• [INSTRUCTIONS TO FOLLOW] Could the entries below be reproduced exactly, with the images removed?

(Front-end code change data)
==================================================
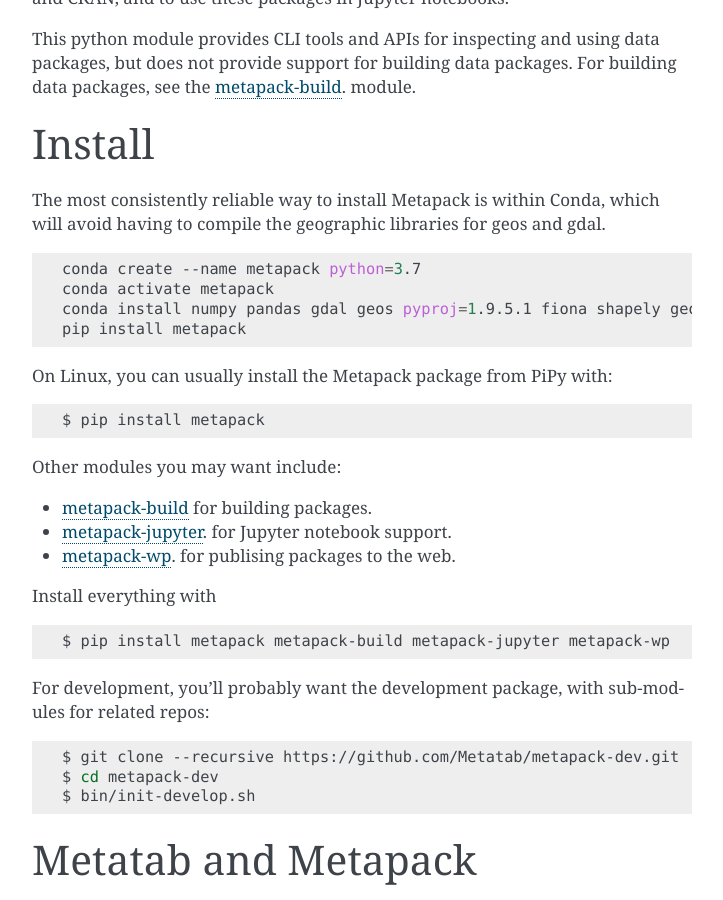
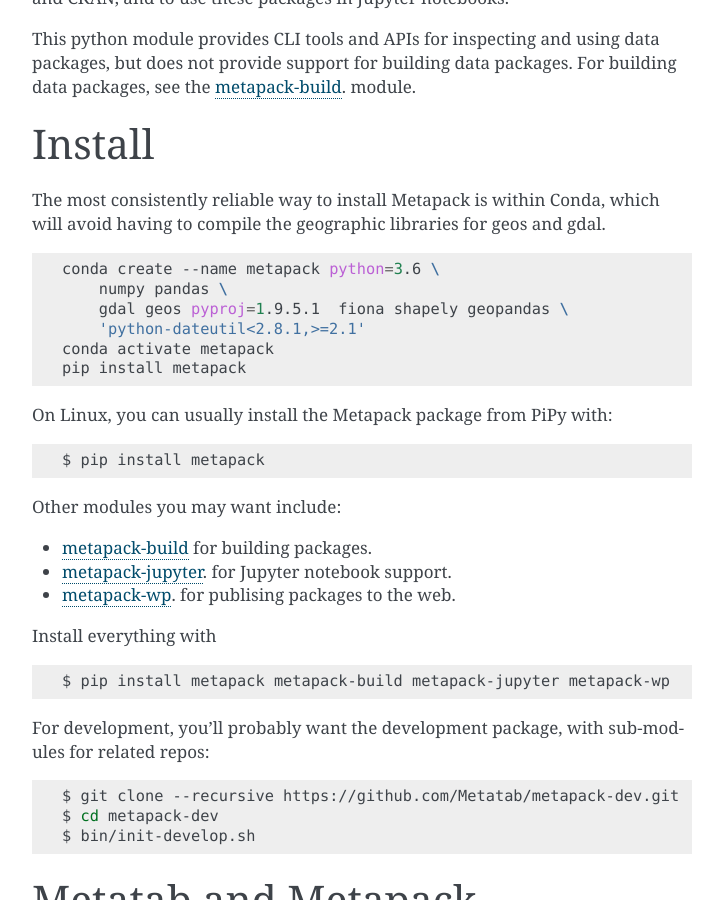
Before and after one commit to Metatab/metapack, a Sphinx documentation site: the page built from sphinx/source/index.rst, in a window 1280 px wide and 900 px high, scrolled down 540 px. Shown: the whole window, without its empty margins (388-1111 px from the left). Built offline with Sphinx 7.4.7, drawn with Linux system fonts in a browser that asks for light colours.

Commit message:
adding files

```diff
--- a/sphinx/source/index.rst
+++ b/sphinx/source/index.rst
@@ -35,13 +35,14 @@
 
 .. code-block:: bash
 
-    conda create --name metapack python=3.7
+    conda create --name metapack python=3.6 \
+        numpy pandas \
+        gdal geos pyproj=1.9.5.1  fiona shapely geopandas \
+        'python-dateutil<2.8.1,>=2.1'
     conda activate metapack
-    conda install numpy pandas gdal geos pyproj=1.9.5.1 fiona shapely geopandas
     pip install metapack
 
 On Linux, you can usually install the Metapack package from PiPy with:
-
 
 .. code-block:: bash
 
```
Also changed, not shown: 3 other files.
==================================================
• [SOLVED PROBLEM]
Before and after one commit to Metatab/metapack, a Sphinx documentation site: the page built from sphinx/source/index.rst, in a window 1280 px wide and 900 px high, scrolled down 540 px. Shown: the whole window, without its empty margins (388-1111 px from the left). Built offline with Sphinx 7.4.7, drawn with Linux system fonts in a browser that asks for light colours.

Commit message:
adding files

```diff
--- a/sphinx/source/index.rst
+++ b/sphinx/source/index.rst
@@ -35,13 +35,14 @@
 
 .. code-block:: bash
 
-    conda create --name metapack python=3.7
+    conda create --name metapack python=3.6 \
+        numpy pandas \
+        gdal geos pyproj=1.9.5.1  fiona shapely geopandas \
+        'python-dateutil<2.8.1,>=2.1'
     conda activate metapack
-    conda install numpy pandas gdal geos pyproj=1.9.5.1 fiona shapely geopandas
     pip install metapack
 
 On Linux, you can usually install the Metapack package from PiPy with:
-
 
 .. code-block:: bash
 
```
Also changed, not shown: 3 other files.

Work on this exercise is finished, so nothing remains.